Oliver George Simmons
Private First Class, United States Army
George Simmons (July 14, 1878 – April 9, 1948) was a pioneering aviator
with the Wright brothers.
He was born in Philadelphia in 1878 to Eller D. and George O. Simmons, and his sibling was Mary E. Simmons.
He enlisted in the Signal Corps he served in the Philippines from 1899 to 1902. He married Dual Leaman of Rockville, Maryland, on July 12, 1904 and they had two daughters: Olive Simmons; and a second daughter who married Tom Lovell. He attended Catholic University, in Washington, D.C. and then returned to the Signal Corps to start his career in aeronautics.
He reported to the Army Signal Corps on October 14, 1909, as a machinist and was the civilian member of the detachment which serviced the first Army Wright biplane at College Park, Maryland, when Wilbur Wright trained Lieutenants Frank Purdy Lahm and Frederick Erastus Humphreys.

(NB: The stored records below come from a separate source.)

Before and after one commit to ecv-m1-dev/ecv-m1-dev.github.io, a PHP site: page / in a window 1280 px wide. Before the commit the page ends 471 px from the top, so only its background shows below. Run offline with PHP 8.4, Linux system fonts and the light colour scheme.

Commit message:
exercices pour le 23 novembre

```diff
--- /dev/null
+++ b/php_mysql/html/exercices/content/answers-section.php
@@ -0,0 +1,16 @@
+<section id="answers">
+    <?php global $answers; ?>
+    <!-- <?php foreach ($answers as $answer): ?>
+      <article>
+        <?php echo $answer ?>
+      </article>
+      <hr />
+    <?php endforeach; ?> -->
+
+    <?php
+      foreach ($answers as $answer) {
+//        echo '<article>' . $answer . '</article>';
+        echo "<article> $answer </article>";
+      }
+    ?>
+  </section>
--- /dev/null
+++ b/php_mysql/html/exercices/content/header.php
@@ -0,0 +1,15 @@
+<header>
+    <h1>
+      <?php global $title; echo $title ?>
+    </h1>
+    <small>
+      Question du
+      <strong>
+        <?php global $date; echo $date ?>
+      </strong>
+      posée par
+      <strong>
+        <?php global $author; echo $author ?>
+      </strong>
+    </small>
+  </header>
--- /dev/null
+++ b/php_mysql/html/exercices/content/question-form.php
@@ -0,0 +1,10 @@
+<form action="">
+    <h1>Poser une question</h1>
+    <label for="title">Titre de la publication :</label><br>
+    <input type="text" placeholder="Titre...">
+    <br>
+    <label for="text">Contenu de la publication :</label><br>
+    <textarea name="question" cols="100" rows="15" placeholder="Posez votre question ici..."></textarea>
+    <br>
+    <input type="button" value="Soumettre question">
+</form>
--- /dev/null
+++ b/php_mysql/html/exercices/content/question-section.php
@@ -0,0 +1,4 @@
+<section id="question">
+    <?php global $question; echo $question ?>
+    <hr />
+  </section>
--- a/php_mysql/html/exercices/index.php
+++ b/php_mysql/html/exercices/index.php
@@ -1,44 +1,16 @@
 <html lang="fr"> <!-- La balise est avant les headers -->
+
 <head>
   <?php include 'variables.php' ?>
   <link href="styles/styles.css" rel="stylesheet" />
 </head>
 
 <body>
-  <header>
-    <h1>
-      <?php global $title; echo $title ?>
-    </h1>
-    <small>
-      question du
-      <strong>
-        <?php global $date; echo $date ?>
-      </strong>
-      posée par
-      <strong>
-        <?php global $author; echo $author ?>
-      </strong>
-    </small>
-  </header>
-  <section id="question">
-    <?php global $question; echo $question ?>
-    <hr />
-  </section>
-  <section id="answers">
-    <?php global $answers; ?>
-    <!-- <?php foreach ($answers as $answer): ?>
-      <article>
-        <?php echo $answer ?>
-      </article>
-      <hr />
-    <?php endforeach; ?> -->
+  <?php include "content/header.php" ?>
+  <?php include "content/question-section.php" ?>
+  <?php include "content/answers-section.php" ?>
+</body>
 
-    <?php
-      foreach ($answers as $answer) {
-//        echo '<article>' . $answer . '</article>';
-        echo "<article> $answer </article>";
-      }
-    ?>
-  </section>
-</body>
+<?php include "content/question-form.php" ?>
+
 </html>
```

He traveled with Army airplane Number 1 when it was shown at the Chicago Electrical Trades Exposition and from there to Fort Sam Houston where Lieutenant Benjamin D. Foulois piloted the plane.
Over the spring months of 1910 he built a wheeled landing gear for the machine to replace the skid and rail system of the Wrights.

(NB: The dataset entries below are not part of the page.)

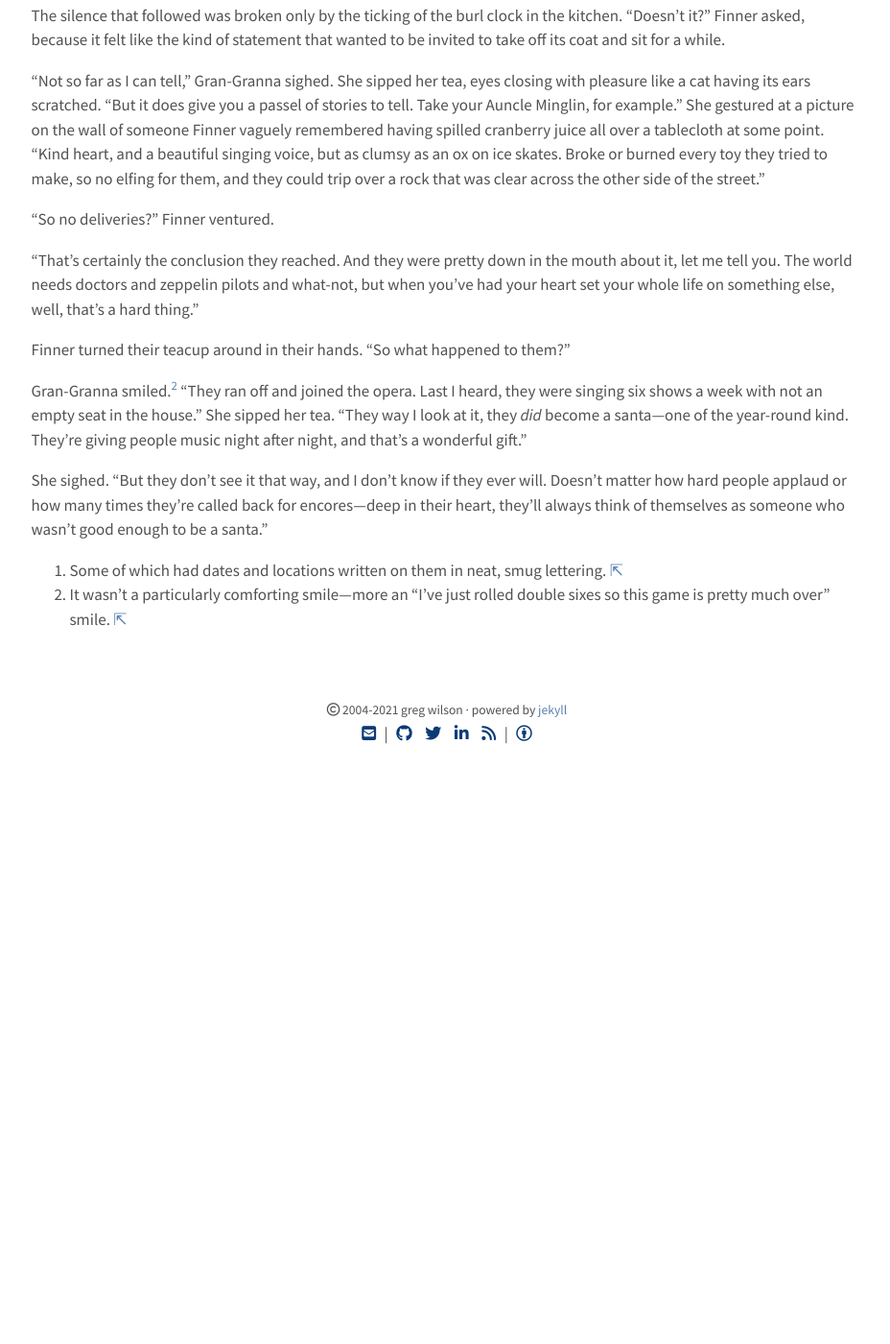
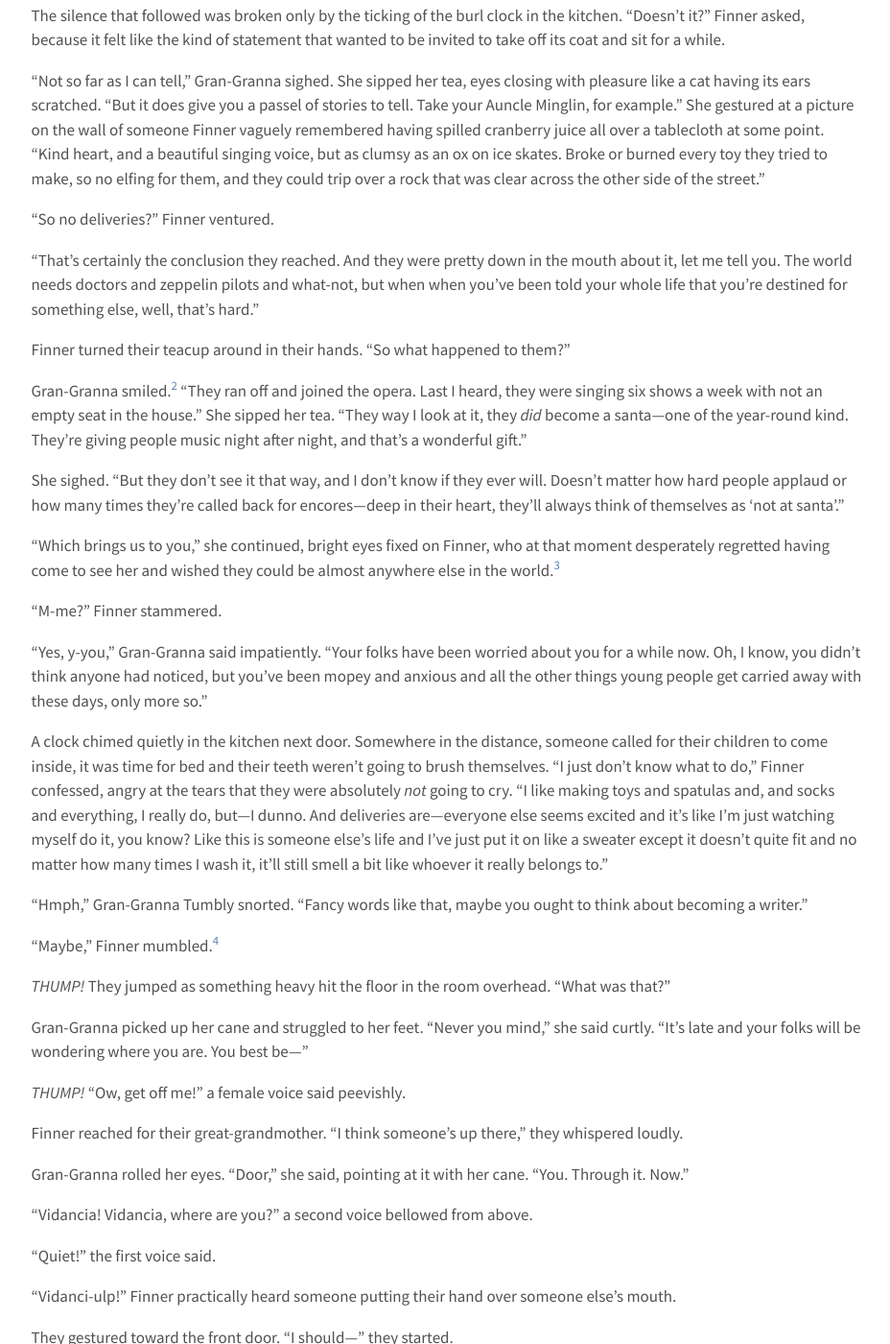
Before and after one commit to gvwilson/sensibleadventures, a Jekyll site: the page built from santas/santas.md, in a window 1280 px wide and 1400 px high, scrolled down 3014 px. Shown: the whole window at 96% size, without its empty margins (174-1102 px from the left). Built offline with Jekyll 4.4.1, drawn with Linux system fonts in a browser that asks for light colours; nearby versions of some CDN libraries; before the commit the page ends 3825 px from its top, so only the background shows below that; some of the changed text lies outside the part shown.

Commit message:
+877 words

```diff
--- a/santas/santas.md
+++ b/santas/santas.md
@@ -254,15 +254,14 @@
 And they were pretty down in the mouth about it,
 let me tell you.
 The world needs doctors and zeppelin pilots and what-not,
-but when you've had your heart set your whole life on something else,
+but when when you've been told your whole life that you're destined for something else,
 well,
-that's a hard thing."
+that's hard."
 
 Finner turned their teacup around in their hands.
 "So what happened to them?"
 
-Gran-Granna smiled.<sup>It wasn't a particularly comforting smile---more an
-"I've just rolled double sixes so this game is pretty much over" smile.</sup>
+Gran-Granna smiled.<sup>It wasn't a particularly comforting smile---not yet.</sup>
 "They ran off and joined the opera.
 Last I heard,
 they were singing six shows a week with not an empty seat in the house."
@@ -277,6 +276,159 @@
 and I don't know if they ever will.
 Doesn't matter how hard people applaud
 or how many times they're called back for encores---deep in their heart,
-they'll always think of themselves as someone who wasn't good enough to be a santa."
+they'll always think of themselves as 'not at santa'."
+
+"Which brings us to you," she continued,
+bright eyes fixed on Finner,
+who at that moment desperately regretted having come to see her
+and wished they could be almost anywhere else in the world.<sup>"Almost",
+because they had taken geography in school and knew about volcanoes.</sup>
+
+"M-me?" Finner stammered.
+
+"Yes, y-you," Gran-Granna said impatiently.
+"Your folks have been worried about you for a while now.
+Oh, I know, you didn't think anyone had noticed,
+but you've been mopey and anxious
+and all the other things young people get carried away with these days,
+only more so."
+
+A clock chimed quietly in the kitchen next door.
+Somewhere in the distance,
+someone called for their children to come inside,
+it was time for bed and their teeth weren't going to brush themselves.
+"I just don't know what to do," Finner confessed,
+angry at the tears that they were absolutely *not* going to cry.
+"I like making toys and spatulas and, and socks and everything,
+I really do,
+but---I dunno.
+And deliveries are---everyone else seems excited and it's like I'm just watching myself do it,
+you know?
+Like this is someone else's life and I've just put it on like a sweater
+except it doesn't quite fit
+and no matter how many times I wash it,
+it'll still smell a bit like whoever it really belongs to."
+
+"Hmph,"
+Gran-Granna Tumbly snorted.
+"Fancy words like that,
+maybe you ought to think about becoming a writer."
+
+"Maybe," Finner mumbled.<sup>They'd had to write stories and poems in school.
+On the whole, they preferred geography.</sup>
+
+*THUMP!* They jumped as something heavy hit the floor in the room overhead.
+"What was that?"
+
+Gran-Granna picked up her cane and struggled to her feet.
+"Never you mind," she said curtly.
+"It's late and your folks will be wondering where you are.
+You best be---"
+
+*THUMP!* "Ow, get off me!" a female voice said peevishly.
+
+Finner reached for their great-grandmother.
+"I think someone's up there," they whispered loudly.
+
+Gran-Granna rolled her eyes.
+"Door," she said, pointing at it with her cane.
+"You. Through it. Now."
+
+"Vidancia! Vidancia, where are you?"
+a second voice bellowed from above.
+
+"Quiet!" the first voice said.
+
+"Vidanci-ulp!"
+Finner practically heard someone putting their hand over someone else's mouth.
+
+They gestured toward the front door.
+"I should---" they started.
+
+A door opened upstairs.
+Heavy boots thumped on the carpeted floor
+as the biggest, baldest santa Finner had ever seen came downstairs
+and wrapped his arms around Gran-Granna Tumbly in a number three hug.<sup>Both arms,
+full wrap,
+strong squeeze that's held for two or three heartbeats.</sup>
+To Finner's complete surprise the santa starting crying.
+
+"Oh Vidancia," he blubbered.
+"It's awful.
+It's really, really awful this time."
+
+Gran-Granna Tumbly wriggled out of the hug.
+"Let me guess---did your llamas eat your favorite hat again?"
+
+"The llamas are rather gone,"
+said the second santa who had come down the stairs behind the first one.
+She was no taller than Finner,
+but lean where the first santa was brawny,
+and her uniform---Finner did a double take.
+Her hood was red and white,
+but the rest seemed to be changing color to match the carpet on the stairs.
+And---was that an ax strapped to the first santa's back?
+A really big ax that looked like it was designed for chopping the heads off trolls
+rather than turning logs into kindling?
+
+"What do you mean 'gone'?" Gran-Granna demanded,
+pulling a handkerchief out of her sleeve and handing it to the big santa
+in a way that clearly meant,
+"Stop sniffling and get ahold of yourself."
+
+"I mean they are gone.
+No longer in their proper surroundings.
+Ex-located.
+Completely, utterly, elsewhere."
+The second santa sat down heavily on the stairs.
+
+"You're hurt," Gran-Granna said accusingly,
+hurrying forward.
+
+The second santa waved her off.
+"It's nothing.
+Just some broken ribs.
+And maybe an eardrum.
+One of my presents went off a little early," she added,
+sounding just a little bit proud.
+
+"It was the Suits," the burly santa said,
+wiping his eyes on a sleeve that Finner could have used as a sleeping bag.
+"The elves were helping me load up the stagecoach for the weekly delivery,
+just like they always do,
+and then blam!"
+He smacked a meaty fist into an equally meaty palm.
+"There they were,
+all over us.
+I tried to fight 'em off, Vidancia, I swear I did."
+His lower lip trembled.
+
+"I know you did," Gran-Granna said gently.
+"What about your elves?"
+
+"Out through the back door."
+The second santa shifted and winced,
+then waved Gran-Granna off a second time.
+"They're safe,
+or at least as safe as anyone right now."
+And then she turned her gaze on Finner
+and something very much like a mild electric shock ran down their spine.
+"And who's this?" she asked.
+
+Before anyone could answer there was another pair of *thumps* upstairs.
+"Well," said a jovial voice a moment later.
+"It's not exactly spacious, is it?"
+
+The burly santa growled and reached for his ax.
+The one on the stairs struggled to her feet.
+"They're here," she said.
+
+"Hmph."
+Gran-Granna Tumbly twisted the head of her cane
+and to Finner's absolute dumbfoundment<sup>Yes, that really is a word.</sup>
+drew a slender silver rapier.
+"Hold this," she ordered,
+handing the cane-y bit of the cane to Finner,
+and then everything went just a little bit nuts.
 
 </section>
```
Also changed, not shown: voyage/voyage.md (+5 -6 lines), 1 other file.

In the spring of 1911 the Signal Corps accepted the loan of a new model Wright from Robert J. Collier, which Lieutenant Foulois used.
On July 4, 1912, Simmons and acting Mayor Garretson of Perth Amboy, New Jersey flew a sack of mail from South Amboy, New Jersey to Perth Amboy, the first air mail in New Jersey State history.
In 1935 a bronze tablet was placed at the South
Amboy post office to commemorate the event. For ten years, 1926 through
1936, he was president and general manager of the National Tool Company
of Cleveland. He died at Bethesda Naval Hospital and was buried at Arlington
National Cemetery on April 13, 1948.